+++ Dataset records

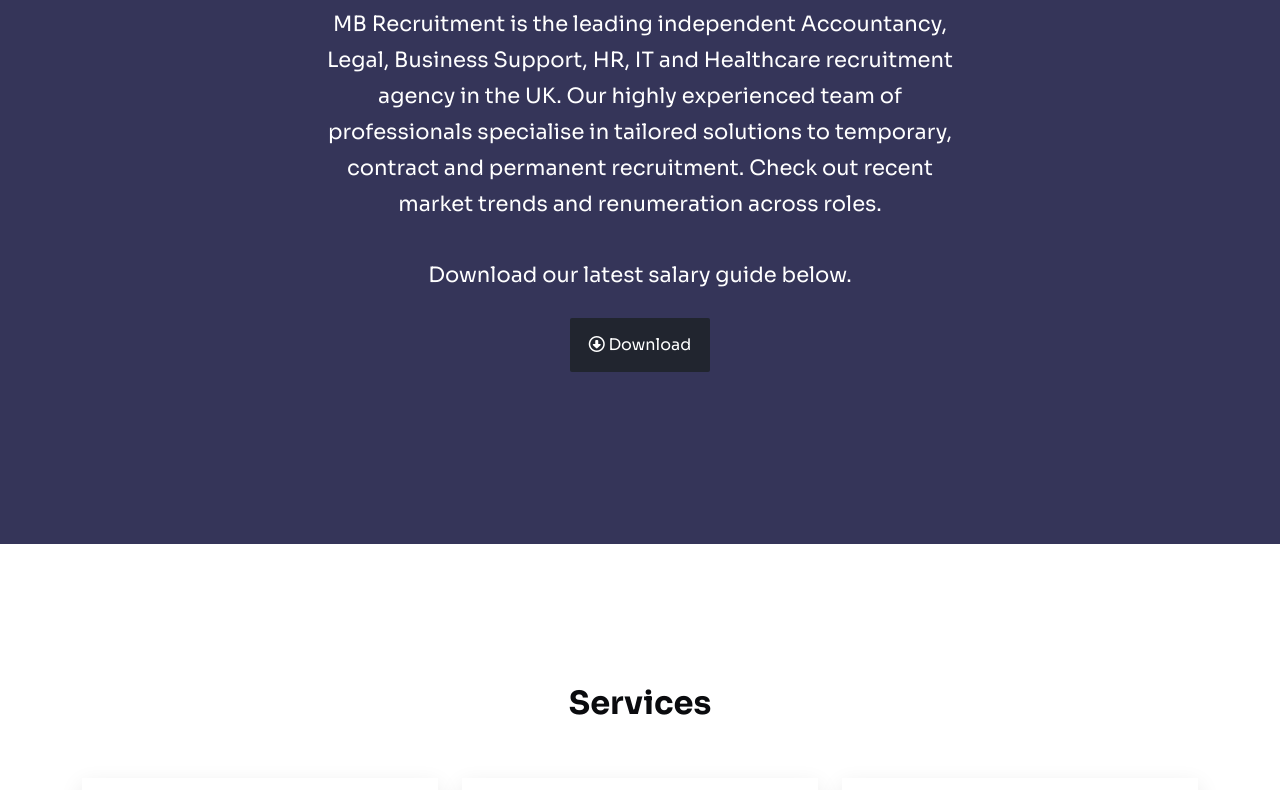
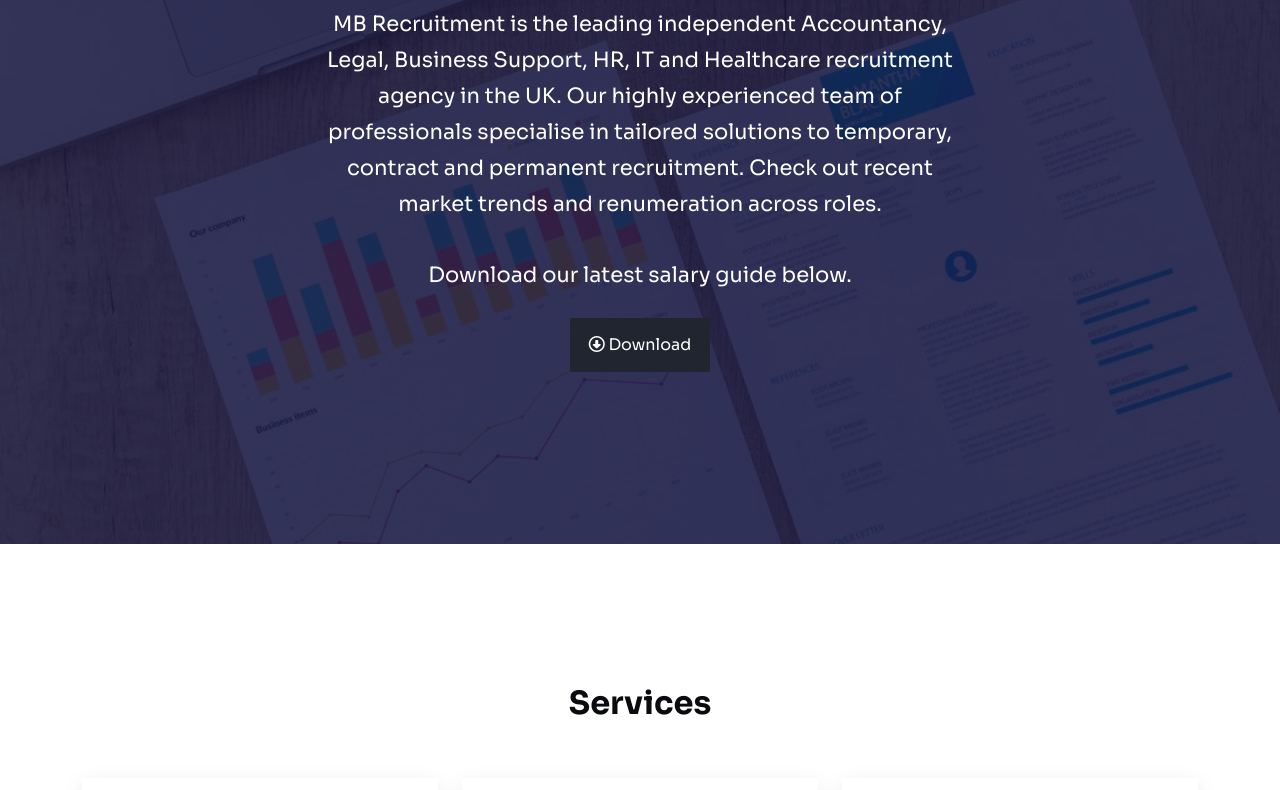
Before and after one commit to moneeshbalendra/MB_Repository, a plain HTML site: page index.html in a window 1280 px wide. Shown: the part 436-1226 px from the top of the page. Drawn offline with nearby package versions, Linux system fonts and the light colour scheme.

Commit message:
Undo Stage

```diff
--- a/assets/css/style.css
+++ b/assets/css/style.css
@@ -68,15 +68,7 @@
 
 /* -------------------------------------- Home Page ---------------------------------- */
 .hero {
-<<<<<<< HEAD
-<<<<<<< HEAD
     background-image: url(../image/recruitment.jpeg);
-=======
-    background-image: url(../assets/image/recruitment.jpeg);
->>>>>>> a90ccba (Add vieport to fonts)
-=======
-    background-image: url(../image/recruitment.jpeg);
->>>>>>> b43780d (Changes to font size)
     background-repeat: no-repeat;
     background-size: cover;
     background-attachment: fixed;
```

++++++

Task:
Report every line in the listing that holds the word "background".

Task solution:
     background-image: url(../image/recruitment.jpeg);
-    background-image: url(../assets/image/recruitment.jpeg);
-    background-image: url(../image/recruitment.jpeg);
     background-repeat: no-repeat;
     background-size: cover;
     background-attachment: fixed;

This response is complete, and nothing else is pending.